As someone born in the early 2000s, I only got a tiny glimpse into the internet-world before the rise of Social Media. With becoming more mature and seeing the downsides of these platforms, I became more and more jealous of the people who got to live through the early internet times. But now, with the IndieWeb, I partly feel like I’m travelling back in time and experiencing a calmer, more honest and authentic part of the web with less drama. It surely feels great!

But all this philosophy aside, having a personal website does, of course, have many advantages and I truly think, everyone should have one. And no, a polished Insta profile doesn’t count.

With this website, I have unlimited creative freedom:

“I want to share the photos from my latest trip? Sure, I’ll put them up on my /photos page.”

“I want to create a page that shows others what I’m currently doing and holds me accountable? Great, I now have a /now page.”

“I should save my running results somewhere… /races to the rescue.”

You’re getting the point. A personal website is and can become anything. For me, it’s equal parts:

  • portfolio
  • cv
  • brain dump
  • photo album
  • content hub
  • business card
  • creative outlet
  • public accountability
  • starting point of internet friendships
  • journal

…and much more.

Plus, it also serves as some sort of time capsule. In the IndieWeb, it’s not uncommon to visit blogs with posts that are nearly as old as I am. These are always especially great, since they feel like a look back in history. And I always imagine myself looking back at my blog in a couple of years and rediscovering things I thought, made and felt during that time.

So, 40-year-old Dominik from 2041, if you are reading this – I hope you are happy, and thanks for preserving this document!

The tech

Now, for all the nerdy people out there (like me, I truly enjoy reading these things on other people’s sites), here’s a quick rundown of the backbones of this website. I’ll probably create a /colophon page soon, but for now, here are the most important bits and pieces:

Under the hood, this website is powered by Astro. I briefly considered using Eleventy first, but Astro just felt easier to pick up for me. And it’s really great, I love it already!

The interactive parts (essentially just the mobile menu) use a tiny bit of Alpine.js.

For styling things, I use TailwindCSS. I’ve picked it up years ago and couldn’t imagine building websites without it anymore.

The design was mainly done directly in code. But for the initial ideation, I used Figma.

Visually, this site is a remix of many minimal sites I find stunning, first and foremost the one from Paco Coursey. If you are looking for other similarly clean and simple sites, check out deadsimplesites.com.

The site is currently hosted on Vercel, but I’ll look into self-hosting it on my VPS in the future. It redeploys with every Git commit.

All the collections (posts, images, …) are simply *.md or *.mdx files. To make editing them easier, I use Darkmatter.

If you would like to take a look at the code, just go to /repo and the site will redirect you to the GitHub repo. You are welcome to grab elements you like, tweak them if you need it and add them to your own, no credit necessary.

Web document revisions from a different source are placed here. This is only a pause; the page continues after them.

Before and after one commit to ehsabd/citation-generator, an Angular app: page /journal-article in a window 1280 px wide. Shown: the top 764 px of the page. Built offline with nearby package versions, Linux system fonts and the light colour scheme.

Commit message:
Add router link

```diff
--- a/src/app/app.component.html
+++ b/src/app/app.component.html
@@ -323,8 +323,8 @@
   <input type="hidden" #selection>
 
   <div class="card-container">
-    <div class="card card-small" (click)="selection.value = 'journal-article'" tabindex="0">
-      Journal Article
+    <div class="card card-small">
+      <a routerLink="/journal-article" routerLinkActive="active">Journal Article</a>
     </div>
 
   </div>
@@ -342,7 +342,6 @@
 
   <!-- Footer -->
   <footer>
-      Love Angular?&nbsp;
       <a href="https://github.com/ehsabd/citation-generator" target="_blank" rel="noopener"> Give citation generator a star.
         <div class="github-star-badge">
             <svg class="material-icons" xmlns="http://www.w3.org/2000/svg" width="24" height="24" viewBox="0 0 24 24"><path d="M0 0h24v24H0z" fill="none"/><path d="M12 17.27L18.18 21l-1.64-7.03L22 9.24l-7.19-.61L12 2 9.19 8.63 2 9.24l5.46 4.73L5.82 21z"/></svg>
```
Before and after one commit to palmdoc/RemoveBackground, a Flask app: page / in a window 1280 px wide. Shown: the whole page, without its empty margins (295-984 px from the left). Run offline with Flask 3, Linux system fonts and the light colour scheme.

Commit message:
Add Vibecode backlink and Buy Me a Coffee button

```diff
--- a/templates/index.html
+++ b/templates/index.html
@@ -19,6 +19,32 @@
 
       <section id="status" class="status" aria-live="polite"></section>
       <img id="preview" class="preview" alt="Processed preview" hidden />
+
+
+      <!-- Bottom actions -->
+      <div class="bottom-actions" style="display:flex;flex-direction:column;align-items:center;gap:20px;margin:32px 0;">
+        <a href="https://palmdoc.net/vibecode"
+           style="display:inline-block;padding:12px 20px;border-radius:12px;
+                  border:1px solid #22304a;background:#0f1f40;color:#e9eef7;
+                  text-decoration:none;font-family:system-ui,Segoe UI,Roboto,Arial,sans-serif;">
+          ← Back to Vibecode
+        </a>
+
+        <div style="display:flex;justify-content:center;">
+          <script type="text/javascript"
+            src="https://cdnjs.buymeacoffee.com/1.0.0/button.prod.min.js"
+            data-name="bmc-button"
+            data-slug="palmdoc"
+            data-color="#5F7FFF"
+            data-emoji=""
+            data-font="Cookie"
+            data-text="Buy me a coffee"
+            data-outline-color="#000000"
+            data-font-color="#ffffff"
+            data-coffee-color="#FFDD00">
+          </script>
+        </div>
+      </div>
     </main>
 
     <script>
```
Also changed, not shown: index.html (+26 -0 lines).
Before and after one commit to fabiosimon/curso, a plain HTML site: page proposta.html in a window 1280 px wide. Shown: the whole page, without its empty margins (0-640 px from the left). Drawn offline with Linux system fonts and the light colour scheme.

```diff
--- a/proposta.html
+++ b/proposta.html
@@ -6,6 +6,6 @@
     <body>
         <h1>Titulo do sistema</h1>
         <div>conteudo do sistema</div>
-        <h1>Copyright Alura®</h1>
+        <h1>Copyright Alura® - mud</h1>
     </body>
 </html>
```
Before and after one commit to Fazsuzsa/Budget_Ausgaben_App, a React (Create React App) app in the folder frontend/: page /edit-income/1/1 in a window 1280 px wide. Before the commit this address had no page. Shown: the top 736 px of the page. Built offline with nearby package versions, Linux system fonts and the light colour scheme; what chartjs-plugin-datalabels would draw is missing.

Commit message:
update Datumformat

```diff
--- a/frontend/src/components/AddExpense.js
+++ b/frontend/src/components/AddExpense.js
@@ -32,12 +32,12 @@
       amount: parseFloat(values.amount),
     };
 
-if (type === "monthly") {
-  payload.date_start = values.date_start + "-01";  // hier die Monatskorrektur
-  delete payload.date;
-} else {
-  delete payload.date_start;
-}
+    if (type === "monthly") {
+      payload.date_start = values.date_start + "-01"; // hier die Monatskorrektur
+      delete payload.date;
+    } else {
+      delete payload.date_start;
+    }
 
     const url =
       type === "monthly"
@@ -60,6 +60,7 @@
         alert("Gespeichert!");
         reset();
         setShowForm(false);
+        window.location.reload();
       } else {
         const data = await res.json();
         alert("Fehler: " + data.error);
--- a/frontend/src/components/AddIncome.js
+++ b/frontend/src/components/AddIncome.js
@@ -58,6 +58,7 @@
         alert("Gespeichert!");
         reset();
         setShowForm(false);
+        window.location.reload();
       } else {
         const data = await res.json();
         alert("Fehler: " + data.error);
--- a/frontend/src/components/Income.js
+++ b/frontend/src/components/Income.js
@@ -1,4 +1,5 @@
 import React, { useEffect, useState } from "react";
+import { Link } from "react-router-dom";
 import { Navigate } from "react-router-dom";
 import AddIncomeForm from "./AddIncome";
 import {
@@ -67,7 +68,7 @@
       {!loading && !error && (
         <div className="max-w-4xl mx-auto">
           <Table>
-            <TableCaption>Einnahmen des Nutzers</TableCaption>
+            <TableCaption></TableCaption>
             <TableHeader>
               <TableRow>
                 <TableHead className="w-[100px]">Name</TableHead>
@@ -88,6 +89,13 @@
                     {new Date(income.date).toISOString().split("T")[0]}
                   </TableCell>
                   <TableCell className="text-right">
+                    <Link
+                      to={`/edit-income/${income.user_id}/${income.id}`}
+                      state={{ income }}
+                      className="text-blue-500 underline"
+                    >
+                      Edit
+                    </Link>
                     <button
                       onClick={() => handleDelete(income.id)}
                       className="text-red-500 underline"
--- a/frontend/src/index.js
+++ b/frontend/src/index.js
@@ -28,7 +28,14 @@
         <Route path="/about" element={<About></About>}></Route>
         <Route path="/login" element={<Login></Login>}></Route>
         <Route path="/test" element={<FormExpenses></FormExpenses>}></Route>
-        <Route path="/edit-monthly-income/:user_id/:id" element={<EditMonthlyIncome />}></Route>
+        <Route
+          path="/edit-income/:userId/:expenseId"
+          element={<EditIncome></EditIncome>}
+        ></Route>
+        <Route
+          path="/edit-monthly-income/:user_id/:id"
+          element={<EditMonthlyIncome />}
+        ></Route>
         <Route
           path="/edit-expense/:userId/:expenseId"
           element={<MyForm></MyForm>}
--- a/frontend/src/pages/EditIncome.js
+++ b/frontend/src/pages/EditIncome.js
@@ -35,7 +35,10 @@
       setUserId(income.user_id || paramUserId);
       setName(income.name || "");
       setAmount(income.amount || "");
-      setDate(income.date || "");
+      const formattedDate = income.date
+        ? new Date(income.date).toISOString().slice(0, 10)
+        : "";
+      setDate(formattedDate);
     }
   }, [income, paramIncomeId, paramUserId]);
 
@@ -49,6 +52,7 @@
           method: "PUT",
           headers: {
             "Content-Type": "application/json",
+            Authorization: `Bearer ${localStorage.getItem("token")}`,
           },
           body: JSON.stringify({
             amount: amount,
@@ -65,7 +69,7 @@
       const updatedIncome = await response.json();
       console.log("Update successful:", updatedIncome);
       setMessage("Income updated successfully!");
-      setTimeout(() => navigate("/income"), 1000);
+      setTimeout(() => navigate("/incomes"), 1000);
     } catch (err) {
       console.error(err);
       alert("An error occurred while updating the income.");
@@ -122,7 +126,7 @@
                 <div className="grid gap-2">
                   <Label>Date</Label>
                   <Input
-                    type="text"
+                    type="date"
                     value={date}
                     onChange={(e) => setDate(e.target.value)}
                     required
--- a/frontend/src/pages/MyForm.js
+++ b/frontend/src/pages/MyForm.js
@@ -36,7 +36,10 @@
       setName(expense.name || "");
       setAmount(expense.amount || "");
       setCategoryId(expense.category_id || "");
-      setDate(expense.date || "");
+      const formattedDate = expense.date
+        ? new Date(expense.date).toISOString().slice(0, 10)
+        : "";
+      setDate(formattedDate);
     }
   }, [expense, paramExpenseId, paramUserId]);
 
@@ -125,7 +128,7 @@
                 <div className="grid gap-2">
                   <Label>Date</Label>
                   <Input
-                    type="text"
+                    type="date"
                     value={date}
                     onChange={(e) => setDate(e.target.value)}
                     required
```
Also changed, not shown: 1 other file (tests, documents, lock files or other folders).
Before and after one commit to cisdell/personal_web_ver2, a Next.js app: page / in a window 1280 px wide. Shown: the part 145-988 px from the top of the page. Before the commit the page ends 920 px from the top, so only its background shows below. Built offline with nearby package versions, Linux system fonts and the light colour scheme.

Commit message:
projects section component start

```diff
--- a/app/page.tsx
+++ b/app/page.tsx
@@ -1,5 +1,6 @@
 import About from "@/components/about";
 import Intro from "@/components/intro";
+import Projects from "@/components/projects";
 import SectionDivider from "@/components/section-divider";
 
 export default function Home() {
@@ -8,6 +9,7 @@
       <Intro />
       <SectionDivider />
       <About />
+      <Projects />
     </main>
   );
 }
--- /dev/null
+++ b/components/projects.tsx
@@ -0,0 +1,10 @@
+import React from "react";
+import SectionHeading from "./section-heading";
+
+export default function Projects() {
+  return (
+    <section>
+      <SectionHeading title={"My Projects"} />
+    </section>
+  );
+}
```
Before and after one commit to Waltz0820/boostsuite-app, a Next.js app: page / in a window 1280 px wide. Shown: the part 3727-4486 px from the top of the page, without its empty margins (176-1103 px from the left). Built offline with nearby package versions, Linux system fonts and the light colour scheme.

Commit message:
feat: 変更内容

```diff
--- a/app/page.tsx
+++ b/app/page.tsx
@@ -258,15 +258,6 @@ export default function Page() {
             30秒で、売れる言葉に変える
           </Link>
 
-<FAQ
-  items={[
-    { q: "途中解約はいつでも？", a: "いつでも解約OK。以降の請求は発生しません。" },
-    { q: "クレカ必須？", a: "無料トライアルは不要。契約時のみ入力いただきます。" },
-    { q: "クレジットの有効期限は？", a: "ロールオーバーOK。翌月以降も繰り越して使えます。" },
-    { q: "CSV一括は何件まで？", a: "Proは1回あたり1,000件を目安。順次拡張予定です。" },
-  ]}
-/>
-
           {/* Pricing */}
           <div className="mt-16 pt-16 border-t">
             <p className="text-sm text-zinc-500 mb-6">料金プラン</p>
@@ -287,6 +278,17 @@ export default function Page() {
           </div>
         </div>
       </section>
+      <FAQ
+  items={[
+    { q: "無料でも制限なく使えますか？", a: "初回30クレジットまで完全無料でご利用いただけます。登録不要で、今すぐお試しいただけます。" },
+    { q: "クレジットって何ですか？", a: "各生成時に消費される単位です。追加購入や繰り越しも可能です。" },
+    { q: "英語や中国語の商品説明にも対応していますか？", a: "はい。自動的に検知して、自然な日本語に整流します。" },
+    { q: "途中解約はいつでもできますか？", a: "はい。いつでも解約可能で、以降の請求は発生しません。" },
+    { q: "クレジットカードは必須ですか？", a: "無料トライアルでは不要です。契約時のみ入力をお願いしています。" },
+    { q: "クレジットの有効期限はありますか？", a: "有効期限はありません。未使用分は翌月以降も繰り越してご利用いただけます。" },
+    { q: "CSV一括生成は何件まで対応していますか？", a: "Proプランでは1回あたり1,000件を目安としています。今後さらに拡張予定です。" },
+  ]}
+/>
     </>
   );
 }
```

Just don’t copy the whole website, but I think that should be obvious.

What should you do now?

If you take one thing away from this post, make sure it’s this: If you weren’t faster and more disciplined than me and haven’t already launched your own, build your personal website now! Just look up “How to build a website”, “Build Wordpress website”, “How to build a website without code” or something similar on Google. Or simply ask ChatGPT.

One day, I’ll create a more detailed guide for this, but meanwhile, just write me an email, and I’ll do my best to help you out.

Email is a good keyword: If you have a personal website, please write me an email and send it to me. I’d love to check it out!

And no matter if you have a personal website or not, please write to me and let me know: Who you are, how you discovered my website, what you think of it and (optionally) one thing you learned today. Or anything else you want to tell me.

You can find my email address below or by going to /hello.

I’m looking forward to hearing from you!

What are your thoughts on this post?

I’d love to hear from you! Please write me an email by clicking this link.

I reply to every email I receive!